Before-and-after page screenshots
****************

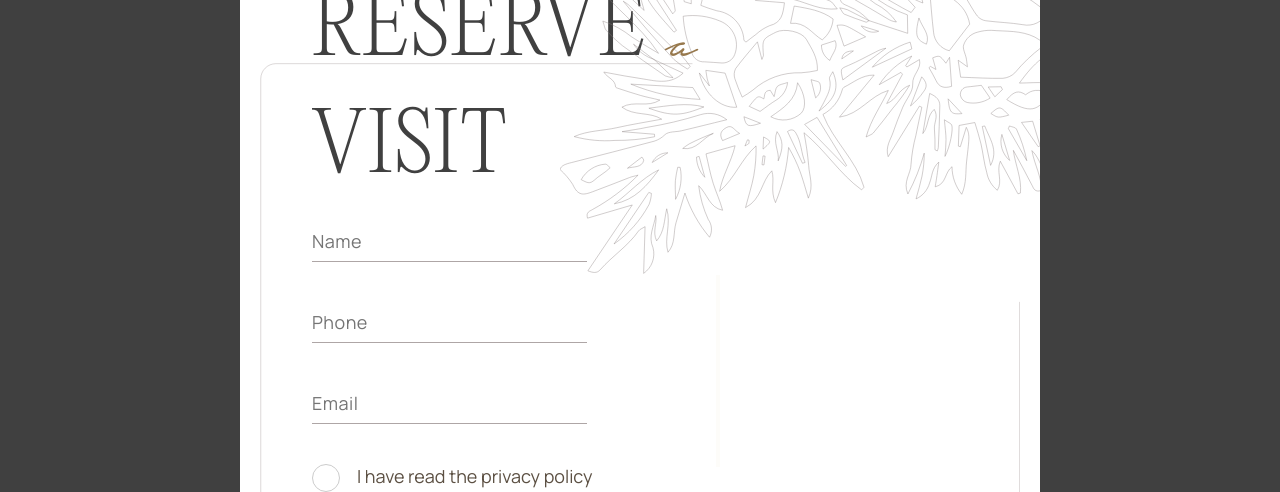
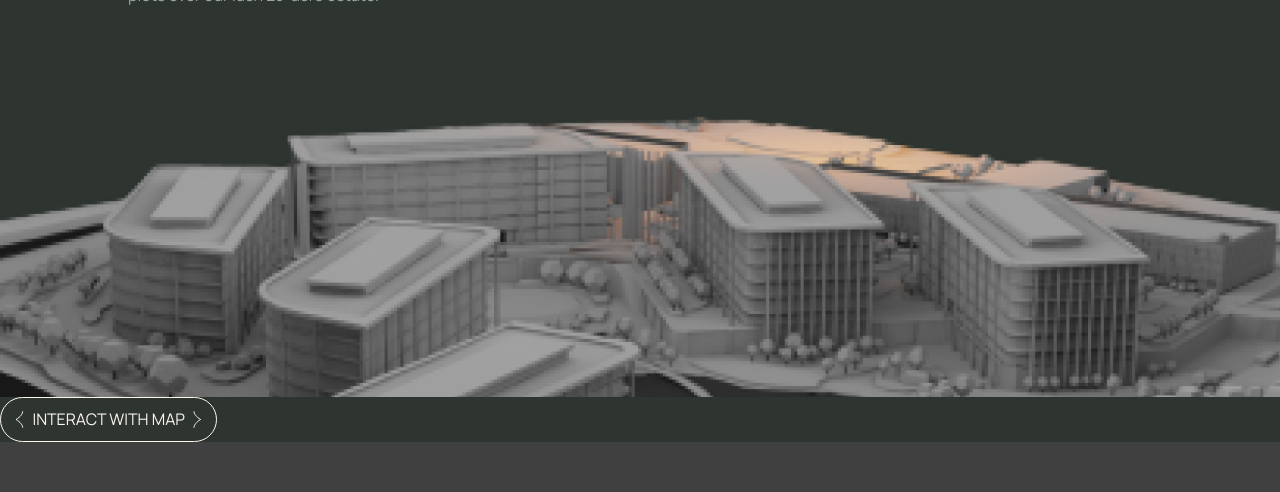
Before and after one commit to sachinsharma92/millgrove-landing-page, a React (Create React App) app: page / in a window 1280 px wide. Shown: the part 3176-3668 px from the top of the page. Built offline with nearby package versions, Linux system fonts and the light colour scheme.

Commit message:
add: Add Button component

```diff
--- a/src/App.js
+++ b/src/App.js
@@ -11,7 +11,7 @@ import Firstfold from "views/FirstFold/firstfold";
 import Secondfold from "views/SecondFold/secondfold";
 import CookiesPopup from "components/CookiesPopup/cookiesPopup";
 import Footer from "views/Footer";
-import ThreeDStructure from "views/ThreeDStructure";
+import ThreeDView from "views/ThreeDView";
 
 function App(props) {
   const [menu, setMenu] = useState(false);
@@ -32,7 +32,7 @@ function App(props) {
       <Firstfold openMenu={() => setMenu(true)} />
       <Secondfold />
       {menu && <Menu closeMenu={() => setMenu(false)} />}
-      <ThreeDStructure/>
+      <ThreeDView/>
       <Reservation/>
       <Footer/>
     </div>
--- /dev/null
+++ b/src/assets/icons/icons.js
@@ -0,0 +1,15 @@
+
+
+const LeftArrow = ({ color = "#F9F6ED", height = "17", width = "9" }) => (
+    <svg xmlns="http://www.w3.org/2000/svg" width={width} height={height} viewBox="0 0 9 17" fill="none">
+        <path d="M7.65729 0.3255C7.73561 2.61333 5.44864 5.97053 1 8.5C5.44864 11.0295 7.73561 14.3867 7.65729 16.6745" stroke={color} stroke-linejoin="round" />
+    </svg>
+)
+
+const RightArrow = ({ color = "#F9F6ED", height = "17", width = "9" }) => (
+    <svg xmlns="http://www.w3.org/2000/svg" width={width} height={height} viewBox="0 0 9 17" fill="none">
+        <path d="M0.97943 0.325439C0.901109 2.61327 3.18808 5.97047 7.63672 8.49993C3.18808 11.0294 0.901108 14.3866 0.979429 16.6744" stroke={color} stroke-linejoin="round" />
+    </svg>
+)
+
+export { LeftArrow, RightArrow }
--- /dev/null
+++ b/src/components/Button/Button.js
@@ -0,0 +1,29 @@
+import React from 'react';
+import styles from './Button.module.scss'
+
+const Button = ({leftIcon,rightIcon,text,customStyles,type,isRounded}) => {
+
+    const getClassname=(btnType)=>{
+        switch(btnType){
+            case 'primary':{
+                return styles.primary
+            }
+            case 'secondary':{
+                return styles.secondary
+            }
+            default:{
+                return styles.primary
+            }
+        }
+    }
+
+  return (
+    <button className={`${getClassname(type)} ${styles.btn} ${isRounded && styles.rounded}`} style={customStyles && {...customStyles}}>
+        {leftIcon && <span className={styles.btnIcon}>{leftIcon}</span>}
+        {text && <span className={styles.btnText}>{text}</span>}
+        {rightIcon && <span className={styles.btnIcon}>{rightIcon}</span>}
+    </button>
+  )
+}
+
+export default Button
--- /dev/null
+++ b/src/components/Button/Button.module.scss
@@ -0,0 +1,23 @@
+@import "../../sass/utils/_variables.scss";
+@import "../../sass/utils/_mixins.scss";
+
+.btn{
+    padding: 0.675rem 0.9rem;
+    text-align: center;
+    @include flex(center,center);
+    gap: 0.5rem;
+    border-radius:3rem;
+}
+.rounded{
+    border-radius: 50%;
+}
+.primary{
+    @include fontStyles($brown-80,"Manrope",400,1rem);
+    background-color:$cream-50 ;
+    border: 2px solid $cream-50;
+}
+.secondary{
+    @include fontStyles($cream-100,"Manrope",400,1rem);
+    background-color:transparent ;
+    border: 2px solid $cream-100;
+}
--- /dev/null
+++ b/src/components/Button/index.js
@@ -0,0 +1 @@
+export {default} from './Button'
--- a/src/sass/utils/_variables.scss
+++ b/src/sass/utils/_variables.scss
@@ -8,6 +8,7 @@ $grey-40:#F9F6ED;
 $grey-30:#f9f6ed58;
 $grey-20:#E7E5DF;
 $grey-10:#F7F0EC;
+
 //brown
 $brown-100:#5D3F32;
 $brown-80:#5C5043;
@@ -17,3 +18,6 @@ $brown-40:#8a7f7fb0;
 $brown-30:#A68563;
 //green
 $green-100:#2E3430;
+//cream
+$cream-100:#DACFBA;
+$cream-50:#F1EFE5;
--- a/src/views/Footer/Footer.js
+++ b/src/views/Footer/Footer.js
@@ -11,7 +11,7 @@ const Footer = () => {
            <Discover className={styles.discover}/>
            {/* <div className={styles.houseWrapper}>
            </div> */}
-            <img src={rectangleHouse} alt='House' width='628' height='430'/>
+            <img className={styles.houseImg} src={rectangleHouse} alt='House' width='628' height='430'/>
            <CROOKED_LINE className={styles.crookedLine}/>
            <BRANDNAME_HALF_SOLID_TEXT className={styles.brandName}/>
            <div className={styles.footerLinksWrapper}>
--- a/src/views/Footer/Footer.module.scss
+++ b/src/views/Footer/Footer.module.scss
@@ -30,13 +30,7 @@
     height: 6.5vw;
     width: 6.5vw;
 }
-.houseWrapper{
-    position:absolute;
-    right: 10%;
-    top: -20%;
-
-}
-img{
+.houseImg{
     position:absolute;
     right: 8vw;
     top: -3vw;
--- a/src/views/ThreeDStructure/index.js
+++ /dev/null
@@ -1 +0,0 @@
-export {default} from './ThreeDStructure'
--- a/src/views/ThreeDStructure/ThreeDStructure.js
+++ b/src/views/ThreeDView/ThreeDView.js
@@ -1,6 +1,11 @@
-import React from 'react'
-import styles from './ThreeDStructure.module.scss'
-const ThreeDStructure = () => {
+import React from "react"
+import styles from "./ThreeDView.module.scss"
+import threeDView from "../../assets/images/threeD-view.png"
+import Button from "components/Button"
+import { LeftArrow, RightArrow } from "assets/icons/icons"
+
+
+const ThreeDView = () => {
   return (
     <div className={styles.wrapper}>
         <div className={styles.textWrapper}>
@@ -17,12 +22,12 @@ const ThreeDStructure = () => {
                 </p>
             </div>
         </div>
-        <div className={styles.threeDStructure}>
-
+        <div className={styles.threeDView}>
+            <img src={threeDView} alt="Three-D view of millgrove properties site" width="100%"/>
+            <Button customStyles={{color:"#F9F6ED",border:"1.5px solid #F9F6ED"}} type={"secondary"} text="INTERACT WITH MAP" leftIcon={<LeftArrow color="#F9F6ED"/>} rightIcon={<RightArrow color="#F9F6ED"/>}/>
         </div>
-
     </div>
   )
 }
 
-export default ThreeDStructure
+export default ThreeDView
--- /dev/null
+++ b/src/views/ThreeDView/index.js
@@ -0,0 +1 @@
+export {default} from './ThreeDView'
```
Also changed, not shown: src/assets/images/threeD-view.png (renamed from src/assets/images/threeDView.png), src/views/ThreeDView/ThreeDView.module.scss (renamed from src/views/ThreeDStructure/ThreeDStructure.module.scss).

****************

- **WHAT THE TASK ASKS**
Sift the data above for lines with "include", then copy each one.

- **YOUR RESPONSE**
+    @include flex(center,center);
+    @include fontStyles($brown-80,"Manrope",400,1rem);
+    @include fontStyles($cream-100,"Manrope",400,1rem);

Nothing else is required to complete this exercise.